Transradial versus transfemoral access for anterior circulation mechanical thrombectomy: comparison of technical and clinical outcomes
  1. Stephanie H Chen1,
  2. Brian M Snelling2,
  3. Samir Sur1,
  4. Sumedh Subodh Shah1,
  5. David J McCarthy1,
  6. Evan Luther1,
  7. Dileep R Yavagal1,3,
  8. Eric C Peterson1,
  9. Robert M Starke1,4
  1. 1 Department of Neurological Surgery, University of Miami School of Medicine, Miami, Florida, USA
  2. 2 Marcus Neuroscience Institute, Boca Raton Regional Hospital, Boca Raton, Florida, USA
  3. 3 Department of Neurology, University of Miami Miller School of Medicine, Miami, Florida, USA
  4. 4 Department of Radiology, University of Miami Miller School of Medicine, Miami, Florida, USA
  1. Correspondence to Dr Robert M Starke, Department of Neurological Surgery and Radiology, University of Miami Miller School of Medicine, Miami, Florida 33136, USA; RStarke{at}


Background A transradial approach (TRA) is associated with fewer access site complications than a transfemoral technique (TFA).However, there is concern that performing mechanical thrombectomy (MT) via TRA may lead to longer revascularization times and thus worse outcomes.
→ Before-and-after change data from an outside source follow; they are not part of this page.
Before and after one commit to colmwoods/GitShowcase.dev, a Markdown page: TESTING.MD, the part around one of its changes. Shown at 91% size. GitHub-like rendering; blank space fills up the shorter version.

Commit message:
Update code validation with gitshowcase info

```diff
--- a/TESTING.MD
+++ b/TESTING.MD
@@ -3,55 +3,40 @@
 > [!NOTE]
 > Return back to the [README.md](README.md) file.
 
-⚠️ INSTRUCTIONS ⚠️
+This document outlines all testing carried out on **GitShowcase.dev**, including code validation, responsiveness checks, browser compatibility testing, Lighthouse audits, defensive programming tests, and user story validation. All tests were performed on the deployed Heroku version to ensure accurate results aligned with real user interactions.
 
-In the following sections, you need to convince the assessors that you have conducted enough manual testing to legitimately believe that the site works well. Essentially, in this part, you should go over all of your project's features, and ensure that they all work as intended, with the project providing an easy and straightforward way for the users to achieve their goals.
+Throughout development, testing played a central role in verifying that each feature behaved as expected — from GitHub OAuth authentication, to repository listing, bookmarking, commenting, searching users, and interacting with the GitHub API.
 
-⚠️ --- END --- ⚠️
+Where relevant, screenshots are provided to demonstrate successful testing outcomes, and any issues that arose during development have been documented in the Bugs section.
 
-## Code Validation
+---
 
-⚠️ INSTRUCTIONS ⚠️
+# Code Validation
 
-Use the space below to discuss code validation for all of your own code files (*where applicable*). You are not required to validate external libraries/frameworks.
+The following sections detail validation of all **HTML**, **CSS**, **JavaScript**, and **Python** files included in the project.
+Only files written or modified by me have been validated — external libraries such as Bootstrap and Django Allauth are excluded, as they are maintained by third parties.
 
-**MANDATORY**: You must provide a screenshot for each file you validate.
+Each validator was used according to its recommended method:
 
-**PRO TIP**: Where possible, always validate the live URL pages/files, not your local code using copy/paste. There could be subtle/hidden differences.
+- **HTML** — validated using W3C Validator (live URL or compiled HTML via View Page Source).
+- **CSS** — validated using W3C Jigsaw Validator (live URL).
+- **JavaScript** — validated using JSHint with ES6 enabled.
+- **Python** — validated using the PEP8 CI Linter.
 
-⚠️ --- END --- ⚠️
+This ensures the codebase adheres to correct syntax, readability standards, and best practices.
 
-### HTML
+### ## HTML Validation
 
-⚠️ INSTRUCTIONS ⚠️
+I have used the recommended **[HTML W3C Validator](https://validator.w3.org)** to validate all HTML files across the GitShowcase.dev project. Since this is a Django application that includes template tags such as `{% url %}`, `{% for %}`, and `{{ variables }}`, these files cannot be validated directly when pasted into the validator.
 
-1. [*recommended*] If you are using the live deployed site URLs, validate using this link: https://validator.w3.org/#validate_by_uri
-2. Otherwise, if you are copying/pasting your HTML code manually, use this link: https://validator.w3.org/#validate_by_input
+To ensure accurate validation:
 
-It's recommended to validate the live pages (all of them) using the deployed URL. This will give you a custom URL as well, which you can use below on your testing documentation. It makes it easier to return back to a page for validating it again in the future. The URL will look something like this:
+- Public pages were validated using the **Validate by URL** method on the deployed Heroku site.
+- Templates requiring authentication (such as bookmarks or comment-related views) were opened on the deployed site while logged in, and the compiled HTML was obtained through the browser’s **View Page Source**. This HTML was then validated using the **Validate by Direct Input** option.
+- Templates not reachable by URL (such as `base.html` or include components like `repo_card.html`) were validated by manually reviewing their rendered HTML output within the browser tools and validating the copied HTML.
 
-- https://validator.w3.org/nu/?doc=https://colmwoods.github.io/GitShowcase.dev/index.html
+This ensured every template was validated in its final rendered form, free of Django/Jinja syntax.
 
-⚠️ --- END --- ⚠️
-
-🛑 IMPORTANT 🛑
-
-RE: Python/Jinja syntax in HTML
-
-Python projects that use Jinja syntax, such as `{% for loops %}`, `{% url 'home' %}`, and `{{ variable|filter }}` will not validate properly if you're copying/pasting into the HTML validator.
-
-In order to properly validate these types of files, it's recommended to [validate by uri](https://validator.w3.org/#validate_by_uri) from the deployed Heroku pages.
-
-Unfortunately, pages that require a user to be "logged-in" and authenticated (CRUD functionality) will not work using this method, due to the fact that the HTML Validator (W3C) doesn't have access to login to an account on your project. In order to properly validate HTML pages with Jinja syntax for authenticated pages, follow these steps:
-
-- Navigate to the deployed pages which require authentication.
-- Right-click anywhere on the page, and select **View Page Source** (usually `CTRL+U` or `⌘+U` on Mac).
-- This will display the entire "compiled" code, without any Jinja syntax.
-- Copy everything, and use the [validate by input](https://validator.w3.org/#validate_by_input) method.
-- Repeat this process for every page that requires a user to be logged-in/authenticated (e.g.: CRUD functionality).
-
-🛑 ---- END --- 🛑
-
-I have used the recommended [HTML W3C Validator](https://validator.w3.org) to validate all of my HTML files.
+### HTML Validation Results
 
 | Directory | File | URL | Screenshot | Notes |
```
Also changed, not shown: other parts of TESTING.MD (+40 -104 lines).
Nonetheless, TRA may confer added benefits in MT since navigation of challenging aortic arch and carotid anatomy is often facilitated by a right radial artery trajectory.

Objective To compare outcomes in patients who underwent MT via TRA versus TFA.

Methods We performed a retrospective review of our institutional database to identify 51 patients with challenging vascular anatomy who underwent MT for anterior circulation large vessel occlusion between February 2015 and February 2018. Patient characteristics, procedural techniques, and outcomes were recorded. TFA and TRA cohorts were compared.

Results Of the 51 patients, 18 (35%) underwent MT via TRA. There were no significant cohort differences in patient characteristics, clot location, or aortic arch type and presence of carotid tortuosity. There were no significant differences in outcomes between the two cohorts, including single-pass recanalization rate (54.5% vs 55.6%, p=0.949) and average number of passes (1.9 vs 1.7, p=0.453). Mean access-to-reperfusion time (61.9 vs 61.1 min, p=0.920), successful revascularization rates (Thrombolysis in Cerebral Infarction score ≥2b 87.9% vs 88.9%, p=1.0) and functional outcomes (modified Rankin Scale score≤2, 39.4% vs 33.3%, p=0.669) were similar between TFA and TRA cohorts, respectively.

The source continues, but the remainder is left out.